The ground at Derby during these years didn’t have a pavilion, so Chesterfield was immediately a step ahead on that score, plus the gate receipts from matches played at Chesterfield nearly always revealed a higher take.
Finally, permanent seating at the Pavilion End and semi-permanent seating at the Lake End offered a seated capacity in the region of 4,000-5,000, and Members – astonishingly, on reflection – were given full use of the Pavilion facilities, with Patron Members allowed to sit on the balcony.
Derbyshire first played first-class cricket in Chesterfield in 1874 and 1875, when Saltergate was the venue, before, in 1898, Surrey became the first visitors to the new Queen’s Park, although that summer saw the ground host just two fixtures.
Into the 20th century, it became clear that first class games could be split between the two principal venues at Derby and Chesterfield, allowing a usual minimum of three matches at Queen’s Park, until, post-WWII, the two grounds hosted an equal amount of games each season.

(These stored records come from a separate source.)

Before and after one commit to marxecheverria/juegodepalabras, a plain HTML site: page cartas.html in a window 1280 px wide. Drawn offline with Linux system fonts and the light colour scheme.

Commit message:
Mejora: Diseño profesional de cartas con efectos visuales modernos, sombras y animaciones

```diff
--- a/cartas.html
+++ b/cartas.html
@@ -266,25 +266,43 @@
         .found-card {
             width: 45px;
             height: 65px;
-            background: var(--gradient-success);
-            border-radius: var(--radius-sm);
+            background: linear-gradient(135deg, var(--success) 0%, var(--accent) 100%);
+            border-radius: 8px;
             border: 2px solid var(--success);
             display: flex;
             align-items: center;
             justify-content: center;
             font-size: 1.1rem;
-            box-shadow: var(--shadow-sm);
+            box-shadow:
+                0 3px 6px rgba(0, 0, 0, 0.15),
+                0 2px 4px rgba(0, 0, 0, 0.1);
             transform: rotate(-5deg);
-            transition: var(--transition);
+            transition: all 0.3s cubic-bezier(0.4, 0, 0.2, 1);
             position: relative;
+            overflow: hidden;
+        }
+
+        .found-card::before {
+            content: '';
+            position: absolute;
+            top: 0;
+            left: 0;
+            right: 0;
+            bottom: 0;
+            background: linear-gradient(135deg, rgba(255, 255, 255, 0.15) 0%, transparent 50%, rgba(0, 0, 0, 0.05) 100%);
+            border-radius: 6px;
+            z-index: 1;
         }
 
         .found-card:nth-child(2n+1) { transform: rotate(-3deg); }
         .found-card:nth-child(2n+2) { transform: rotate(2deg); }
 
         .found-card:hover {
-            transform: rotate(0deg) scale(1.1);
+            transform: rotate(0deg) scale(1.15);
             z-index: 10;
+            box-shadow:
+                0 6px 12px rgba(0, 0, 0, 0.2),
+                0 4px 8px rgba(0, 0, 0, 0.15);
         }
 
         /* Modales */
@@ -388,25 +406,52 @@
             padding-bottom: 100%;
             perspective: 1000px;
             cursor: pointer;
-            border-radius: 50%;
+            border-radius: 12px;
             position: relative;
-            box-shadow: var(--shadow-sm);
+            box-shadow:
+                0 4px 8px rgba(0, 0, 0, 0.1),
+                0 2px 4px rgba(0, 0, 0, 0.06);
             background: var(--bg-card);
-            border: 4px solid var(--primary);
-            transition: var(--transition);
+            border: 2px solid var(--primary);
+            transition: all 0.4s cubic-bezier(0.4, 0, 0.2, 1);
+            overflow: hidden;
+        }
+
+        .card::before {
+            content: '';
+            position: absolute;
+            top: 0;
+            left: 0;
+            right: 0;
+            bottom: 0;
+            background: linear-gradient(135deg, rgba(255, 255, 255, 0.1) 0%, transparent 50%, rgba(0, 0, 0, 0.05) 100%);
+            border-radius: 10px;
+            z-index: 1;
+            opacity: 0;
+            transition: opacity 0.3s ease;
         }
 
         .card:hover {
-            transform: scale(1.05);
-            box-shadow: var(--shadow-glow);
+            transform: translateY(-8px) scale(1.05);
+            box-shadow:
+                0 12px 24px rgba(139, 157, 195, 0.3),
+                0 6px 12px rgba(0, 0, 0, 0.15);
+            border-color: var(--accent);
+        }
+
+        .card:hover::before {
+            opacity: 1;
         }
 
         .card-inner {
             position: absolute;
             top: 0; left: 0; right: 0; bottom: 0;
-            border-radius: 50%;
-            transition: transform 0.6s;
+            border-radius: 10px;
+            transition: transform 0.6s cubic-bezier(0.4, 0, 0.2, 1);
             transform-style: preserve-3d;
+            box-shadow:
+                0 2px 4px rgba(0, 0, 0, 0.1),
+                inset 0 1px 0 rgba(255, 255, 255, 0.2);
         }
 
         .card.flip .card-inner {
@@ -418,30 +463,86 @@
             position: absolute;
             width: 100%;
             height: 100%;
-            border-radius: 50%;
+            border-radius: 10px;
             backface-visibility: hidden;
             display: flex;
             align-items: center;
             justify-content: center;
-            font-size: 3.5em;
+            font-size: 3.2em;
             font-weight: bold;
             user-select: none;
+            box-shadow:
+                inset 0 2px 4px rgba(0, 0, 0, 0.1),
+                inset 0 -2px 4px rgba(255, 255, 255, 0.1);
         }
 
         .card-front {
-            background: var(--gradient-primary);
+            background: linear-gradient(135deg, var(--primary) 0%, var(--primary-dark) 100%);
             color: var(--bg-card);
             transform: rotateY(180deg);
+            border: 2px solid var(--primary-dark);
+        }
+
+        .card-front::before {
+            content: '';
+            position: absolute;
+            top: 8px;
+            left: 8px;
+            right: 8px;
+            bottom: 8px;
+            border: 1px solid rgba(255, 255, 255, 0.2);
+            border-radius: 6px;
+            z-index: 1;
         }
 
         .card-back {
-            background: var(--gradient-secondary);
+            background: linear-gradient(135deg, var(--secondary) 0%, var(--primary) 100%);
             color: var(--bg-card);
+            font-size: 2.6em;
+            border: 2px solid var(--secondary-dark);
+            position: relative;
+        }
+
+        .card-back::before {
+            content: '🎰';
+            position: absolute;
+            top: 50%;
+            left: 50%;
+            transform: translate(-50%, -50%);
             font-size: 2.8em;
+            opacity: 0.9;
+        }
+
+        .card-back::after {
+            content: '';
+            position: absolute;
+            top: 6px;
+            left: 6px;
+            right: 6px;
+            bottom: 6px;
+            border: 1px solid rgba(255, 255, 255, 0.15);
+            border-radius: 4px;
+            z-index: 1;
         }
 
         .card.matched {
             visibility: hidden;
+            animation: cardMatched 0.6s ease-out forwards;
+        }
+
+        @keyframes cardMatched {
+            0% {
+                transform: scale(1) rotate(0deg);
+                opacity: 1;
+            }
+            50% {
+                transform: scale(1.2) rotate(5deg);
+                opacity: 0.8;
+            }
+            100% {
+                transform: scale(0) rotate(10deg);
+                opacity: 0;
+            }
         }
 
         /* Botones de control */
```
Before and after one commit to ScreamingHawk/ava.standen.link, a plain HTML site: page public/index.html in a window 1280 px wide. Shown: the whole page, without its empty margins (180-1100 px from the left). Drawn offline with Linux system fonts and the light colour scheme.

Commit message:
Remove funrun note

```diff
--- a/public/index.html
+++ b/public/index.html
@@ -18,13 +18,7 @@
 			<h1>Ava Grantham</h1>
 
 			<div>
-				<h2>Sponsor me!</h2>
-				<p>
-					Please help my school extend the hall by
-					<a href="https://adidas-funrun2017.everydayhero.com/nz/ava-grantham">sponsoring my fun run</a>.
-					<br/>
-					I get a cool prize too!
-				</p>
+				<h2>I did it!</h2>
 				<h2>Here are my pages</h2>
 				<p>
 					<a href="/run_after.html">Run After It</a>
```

Indeed, in the 1950’s there were often more games played at Chesterfield than there were at Derby.
By the late 1970s, ground development was a topic of much discussion at Derbyshire, and such was the anger among members at the committee’s decision to reduce the amount of cricket played at Chesterfield to 19 days (in first-class and one day cricket), that a Special General Meeting was convened to determine the amount to be played at Queen’s Park. The ballot saw almost 1,600 members cast a vote – in favour of the committee’s reduction. It was a hard-fought and, at times, bitter campaign, but it demonstrated the determination on both sides.
The Pavilion at Derby provided new changing rooms for players in 1982, and it wasn’t long before a further reduction in the number of matches staged at Chesterfield was considered. The number of days dropped to ten, and, despite a large-scale members-led campaign in 1994, the number reduced further to five before, at the end of 1998, it was decided that the ground no longer offered the facilities required for first-class cricket.
Nonetheless, the committee of the day worked with the Chesterfield Borough Council and Chesterfield Cricket Club during the fallow period, until, in 2006, first-class cricket was restored to Queen’s Park.
There have been as many as nine days of first team cricket played in Chesterfield since the 2006 return, although the current practice is for a four-day first-class match, plus a Twenty20 game.
Of course, if facilities are measured in buildings and seats, then The 3aaa County Ground is now streets ahead of the offering at Chesterfield; but if a facility can also be picturesque, welcoming, and an arena where the spectators sit almost on top of the game, then Chesterfield can still hold its own.
The following is a selection of the statistical highlights at Queen’s Park, Chesterfield and all relate to Derbyshire players only:
Custom Solar Chesterfield Festival of Cricket, in partnership with Chesterfield Borough Council. Buy your tickets in advance and save. Call 01332 388 101 or buy online.